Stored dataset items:
▼

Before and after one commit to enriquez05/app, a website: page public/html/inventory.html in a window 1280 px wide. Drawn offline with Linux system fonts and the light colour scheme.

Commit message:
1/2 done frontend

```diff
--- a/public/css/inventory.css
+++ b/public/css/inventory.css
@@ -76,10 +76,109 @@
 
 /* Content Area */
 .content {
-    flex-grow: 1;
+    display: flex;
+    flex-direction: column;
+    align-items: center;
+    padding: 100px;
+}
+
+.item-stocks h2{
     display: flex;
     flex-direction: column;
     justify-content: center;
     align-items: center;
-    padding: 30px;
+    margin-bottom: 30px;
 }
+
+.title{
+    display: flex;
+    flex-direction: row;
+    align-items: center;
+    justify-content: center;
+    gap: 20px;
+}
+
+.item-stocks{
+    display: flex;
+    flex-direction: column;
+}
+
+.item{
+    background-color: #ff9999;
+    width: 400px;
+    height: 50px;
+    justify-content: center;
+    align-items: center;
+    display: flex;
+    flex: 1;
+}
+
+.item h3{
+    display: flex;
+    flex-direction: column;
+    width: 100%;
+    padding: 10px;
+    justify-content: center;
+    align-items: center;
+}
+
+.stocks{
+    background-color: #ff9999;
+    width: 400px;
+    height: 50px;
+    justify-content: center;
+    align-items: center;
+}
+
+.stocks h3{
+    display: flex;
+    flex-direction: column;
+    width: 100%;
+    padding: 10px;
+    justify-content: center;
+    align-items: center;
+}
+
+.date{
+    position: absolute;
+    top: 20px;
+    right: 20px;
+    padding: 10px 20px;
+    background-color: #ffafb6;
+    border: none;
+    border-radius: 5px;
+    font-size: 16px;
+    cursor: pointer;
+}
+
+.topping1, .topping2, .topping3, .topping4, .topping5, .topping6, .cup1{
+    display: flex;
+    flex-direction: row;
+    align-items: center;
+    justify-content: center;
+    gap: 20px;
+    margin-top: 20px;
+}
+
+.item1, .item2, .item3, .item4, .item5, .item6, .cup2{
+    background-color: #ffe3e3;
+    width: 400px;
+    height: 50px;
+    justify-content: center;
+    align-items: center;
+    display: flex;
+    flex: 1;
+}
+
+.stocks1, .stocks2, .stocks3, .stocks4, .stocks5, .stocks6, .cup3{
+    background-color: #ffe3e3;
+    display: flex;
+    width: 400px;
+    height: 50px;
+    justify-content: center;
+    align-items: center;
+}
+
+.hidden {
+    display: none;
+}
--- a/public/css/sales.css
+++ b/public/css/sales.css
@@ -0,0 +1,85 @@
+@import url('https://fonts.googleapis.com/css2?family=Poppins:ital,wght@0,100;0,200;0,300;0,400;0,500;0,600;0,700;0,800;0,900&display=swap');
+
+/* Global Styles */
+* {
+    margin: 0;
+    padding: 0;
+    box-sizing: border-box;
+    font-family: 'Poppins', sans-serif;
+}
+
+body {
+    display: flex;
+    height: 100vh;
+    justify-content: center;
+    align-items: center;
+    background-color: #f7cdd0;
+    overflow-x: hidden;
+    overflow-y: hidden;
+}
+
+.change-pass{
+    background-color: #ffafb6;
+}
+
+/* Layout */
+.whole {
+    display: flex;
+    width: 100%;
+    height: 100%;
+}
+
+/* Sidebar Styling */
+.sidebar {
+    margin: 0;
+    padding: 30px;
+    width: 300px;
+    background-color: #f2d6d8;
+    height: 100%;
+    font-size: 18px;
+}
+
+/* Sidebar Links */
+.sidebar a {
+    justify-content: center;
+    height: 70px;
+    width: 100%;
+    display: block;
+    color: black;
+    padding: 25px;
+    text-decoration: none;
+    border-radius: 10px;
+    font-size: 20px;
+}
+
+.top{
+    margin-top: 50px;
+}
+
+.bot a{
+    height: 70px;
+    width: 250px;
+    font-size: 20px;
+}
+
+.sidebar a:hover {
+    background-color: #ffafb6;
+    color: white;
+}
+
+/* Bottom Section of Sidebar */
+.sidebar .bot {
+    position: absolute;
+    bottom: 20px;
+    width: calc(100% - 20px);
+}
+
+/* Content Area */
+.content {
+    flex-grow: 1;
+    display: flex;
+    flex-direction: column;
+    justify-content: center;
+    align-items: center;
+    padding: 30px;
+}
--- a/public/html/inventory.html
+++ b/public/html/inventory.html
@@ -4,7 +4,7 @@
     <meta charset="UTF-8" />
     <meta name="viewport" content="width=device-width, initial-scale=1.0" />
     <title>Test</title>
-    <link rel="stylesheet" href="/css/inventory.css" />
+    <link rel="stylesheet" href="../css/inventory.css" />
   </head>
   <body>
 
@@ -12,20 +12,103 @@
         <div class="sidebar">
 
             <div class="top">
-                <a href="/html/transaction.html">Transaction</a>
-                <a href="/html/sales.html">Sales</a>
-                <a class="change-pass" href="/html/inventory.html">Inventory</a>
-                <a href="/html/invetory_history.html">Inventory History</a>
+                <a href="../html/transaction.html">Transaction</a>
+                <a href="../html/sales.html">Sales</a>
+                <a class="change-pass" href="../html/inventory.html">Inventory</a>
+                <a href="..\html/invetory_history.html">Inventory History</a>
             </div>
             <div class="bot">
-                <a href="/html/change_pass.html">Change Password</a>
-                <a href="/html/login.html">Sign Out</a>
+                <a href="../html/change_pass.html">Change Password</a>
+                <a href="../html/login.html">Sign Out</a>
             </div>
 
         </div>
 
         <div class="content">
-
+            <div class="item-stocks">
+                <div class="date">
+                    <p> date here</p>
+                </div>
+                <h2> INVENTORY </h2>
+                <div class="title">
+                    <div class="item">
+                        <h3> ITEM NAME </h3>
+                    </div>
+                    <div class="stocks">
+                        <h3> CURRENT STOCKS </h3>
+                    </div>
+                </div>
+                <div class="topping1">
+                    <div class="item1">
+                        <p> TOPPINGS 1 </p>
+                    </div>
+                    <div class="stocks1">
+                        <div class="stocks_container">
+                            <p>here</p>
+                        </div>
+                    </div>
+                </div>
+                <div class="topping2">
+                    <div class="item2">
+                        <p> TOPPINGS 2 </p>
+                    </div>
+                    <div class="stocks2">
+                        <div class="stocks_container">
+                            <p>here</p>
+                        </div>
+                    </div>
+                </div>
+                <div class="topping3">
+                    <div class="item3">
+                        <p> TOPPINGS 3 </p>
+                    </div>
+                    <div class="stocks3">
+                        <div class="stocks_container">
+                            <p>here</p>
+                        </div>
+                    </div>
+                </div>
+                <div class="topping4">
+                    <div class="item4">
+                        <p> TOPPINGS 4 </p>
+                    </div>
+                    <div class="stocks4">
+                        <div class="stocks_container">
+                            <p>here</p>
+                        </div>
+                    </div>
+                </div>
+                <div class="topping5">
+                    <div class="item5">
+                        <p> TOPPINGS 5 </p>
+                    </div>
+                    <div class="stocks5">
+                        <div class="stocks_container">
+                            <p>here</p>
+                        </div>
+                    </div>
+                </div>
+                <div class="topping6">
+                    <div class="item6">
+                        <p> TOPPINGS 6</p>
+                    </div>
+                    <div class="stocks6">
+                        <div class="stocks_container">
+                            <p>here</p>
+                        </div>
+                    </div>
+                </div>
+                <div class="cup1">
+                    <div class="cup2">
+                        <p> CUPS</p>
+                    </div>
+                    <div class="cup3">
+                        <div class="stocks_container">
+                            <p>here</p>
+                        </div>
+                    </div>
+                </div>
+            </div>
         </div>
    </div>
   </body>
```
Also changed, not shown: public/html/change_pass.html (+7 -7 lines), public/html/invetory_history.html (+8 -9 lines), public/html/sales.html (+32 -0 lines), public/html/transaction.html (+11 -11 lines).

▲

WORK ORDER = Count the lines in the records above that contain the word "size", and reply with only that number.

ANSWER TO THE EXERCISE = 4